┌─ Records for this exercise
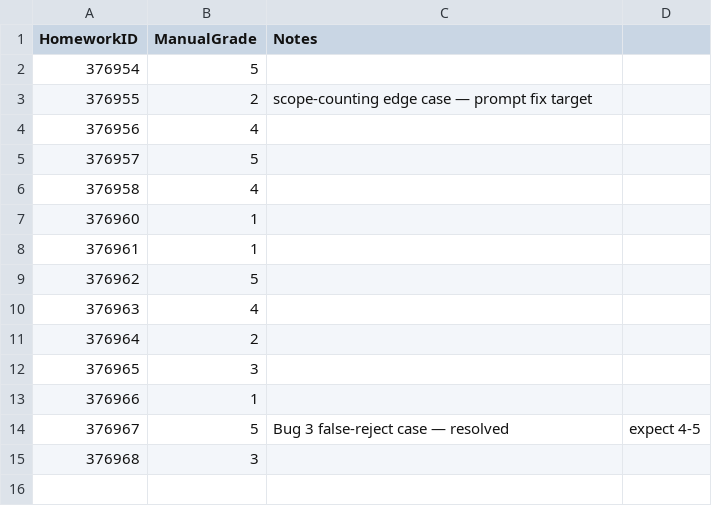
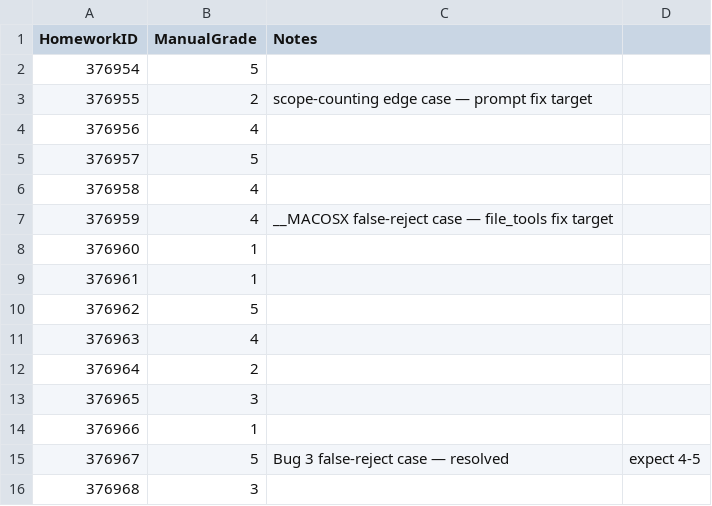
Before and after one commit to sehrishkhan336/autograder, a CSV file: benchmark_truth.csv, drawn as a sheet.

```diff
--- a/benchmark_truth.csv
+++ b/benchmark_truth.csv
@@ -6,2 +6,3 @@ HomeworkID,ManualGrade,Notes
 376958,4,
+376959,4,__MACOSX false-reject case — file_tools fix target
 376960,1,
```
Also changed, not shown: benchmark_three_way_results.csv, 3 other files.
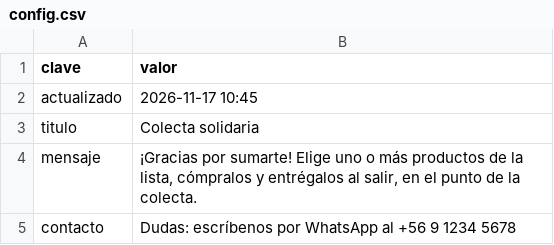
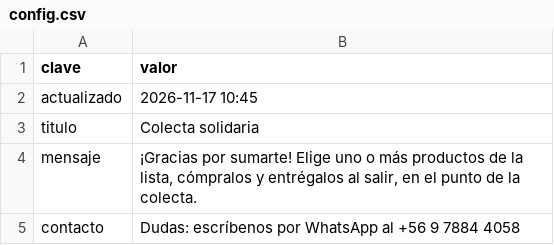
Before and after one commit to zusmoshijiku/lista-compras, a CSV file: datos-ejemplo/config.csv, drawn as a sheet.

Commit message:
Configurar URLs

```diff
--- a/datos-ejemplo/config.csv
+++ b/datos-ejemplo/config.csv
@@ -4,2 +4,2 @@ titulo,Colecta solidaria
 mensaje,"¡Gracias por sumarte! Elige uno o más productos de la lista, cómpralos y entrégalos al salir, en el punto de la colecta."
-contacto,"Dudas: escríbenos por WhatsApp al +56 9 1234 5678"
+contacto,"Dudas: escríbenos por WhatsApp al +56 9 7884 4058"
```
Also changed, not shown: 3 other files.
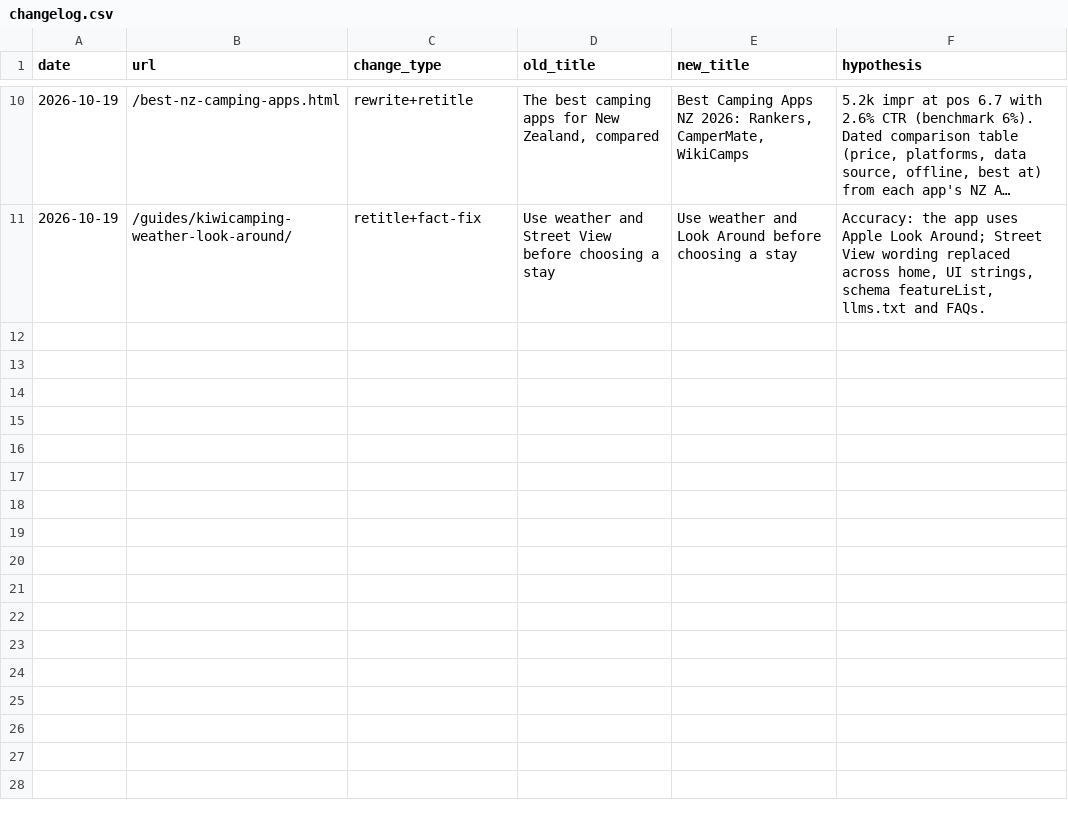
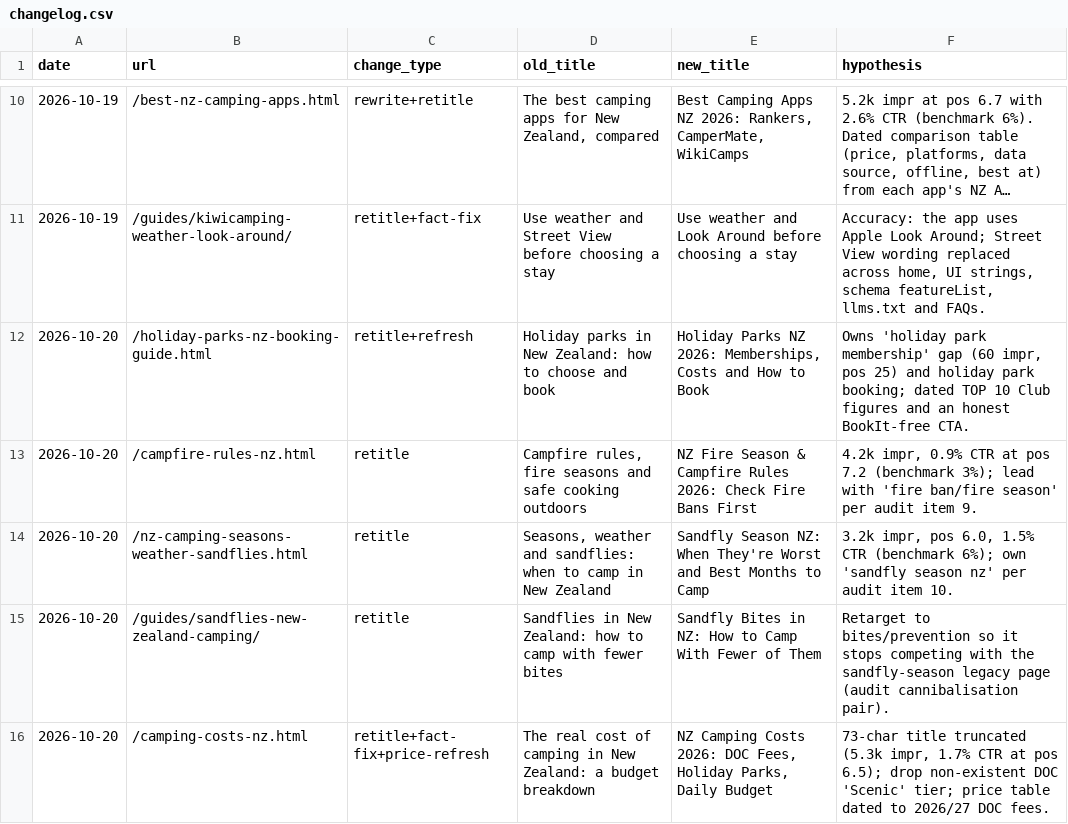
Before and after one commit to CristianRus4/kiwicamping-web, a CSV file: docs/growth/changelog.csv, drawn as a sheet; only a part is shown, gaps mark what is left out; long unchanged cells end in ….

```diff
--- a/docs/growth/changelog.csv
+++ b/docs/growth/changelog.csv
@@ -11 +11,6 @@ date,url,change_type,old_title,new_title,hypothesis
 2026-10-19,/guides/kiwicamping-weather-look-around/,retitle+fact-fix,"Use weather and Street View before choosing a stay","Use weather and Look Around before choosing a stay","Accuracy: the app uses Apple Look Around; Street View wording replaced across home, UI strings, schema featureList, llms.txt and FAQs."
+2026-10-20,/holiday-parks-nz-booking-guide.html,retitle+refresh,"Holiday parks in New Zealand: how to choose and book","Holiday Parks NZ 2026: Memberships, Costs and How to Book","Owns 'holiday park membership' gap (60 impr, pos 25) and holiday park booking; dated TOP 10 Club figures and an honest BookIt-free CTA."
+2026-10-20,/campfire-rules-nz.html,retitle,"Campfire rules, fire seasons and safe cooking outdoors","NZ Fire Season & Campfire Rules 2026: Check Fire Bans First","4.2k impr, 0.9% CTR at pos 7.2 (benchmark 3%); lead with 'fire ban/fire season' per audit item 9."
+2026-10-20,/nz-camping-seasons-weather-sandflies.html,retitle,"Seasons, weather and sandflies: when to camp in New Zealand","Sandfly Season NZ: When They're Worst and Best Months to Camp","3.2k impr, pos 6.0, 1.5% CTR (benchmark 6%); own 'sandfly season nz' per audit item 10."
+2026-10-20,/guides/sandflies-new-zealand-camping/,retitle,"Sandflies in New Zealand: how to camp with fewer bites","Sandfly Bites in NZ: How to Camp With Fewer of Them","Retarget to bites/prevention so it stops competing with the sandfly-season legacy page (audit cannibalisation pair)."
+2026-10-20,/camping-costs-nz.html,retitle+fact-fix+price-refresh,"The real cost of camping in New Zealand: a budget breakdown","NZ Camping Costs 2026: DOC Fees, Holiday Parks, Daily Budget","73-char title truncated (5.3k impr, 1.7% CTR at pos 6.5); drop non-existent DOC 'Scenic' tier; price table dated to 2026/27 DOC fees."
```
Also changed, not shown: 3 other files.
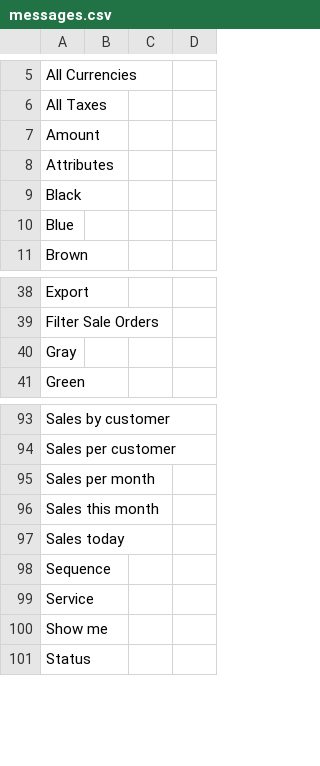
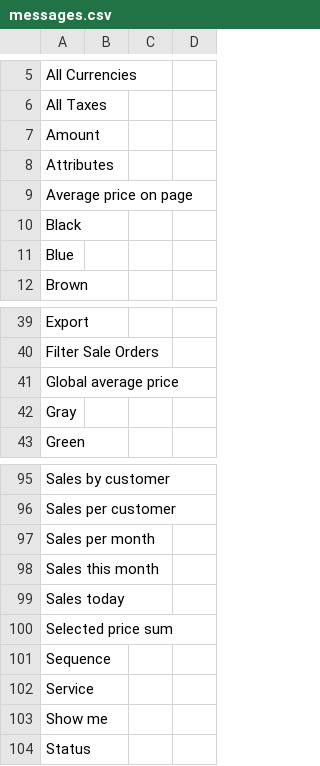
Before and after one commit to axelor/open-platform-demo, a CSV file: modules/demo-sale/src/main/resources/i18n/messages.csv, drawn as a sheet; only a part is shown, gaps mark what is left out; the diff names each change by its address in the sheet, - before the commit and + after, or states it on an @@ line.

```diff
--- a/modules/demo-sale/src/main/resources/i18n/messages.csv
+++ b/modules/demo-sale/src/main/resources/i18n/messages.csv
+row 9: Average price on page
+row 41: Global average price
+row 100: Selected price sum
```
Also changed, not shown: modules/demo-sale/src/main/resources/i18n/messages_en-GB.csv, modules/demo-sale/src/main/resources/i18n/messages_en.csv, 3 other files.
└─
**Your task**. The reply should consist of one number, the count of lines above with the string "sandfly" in them.

**Result of the task**. 2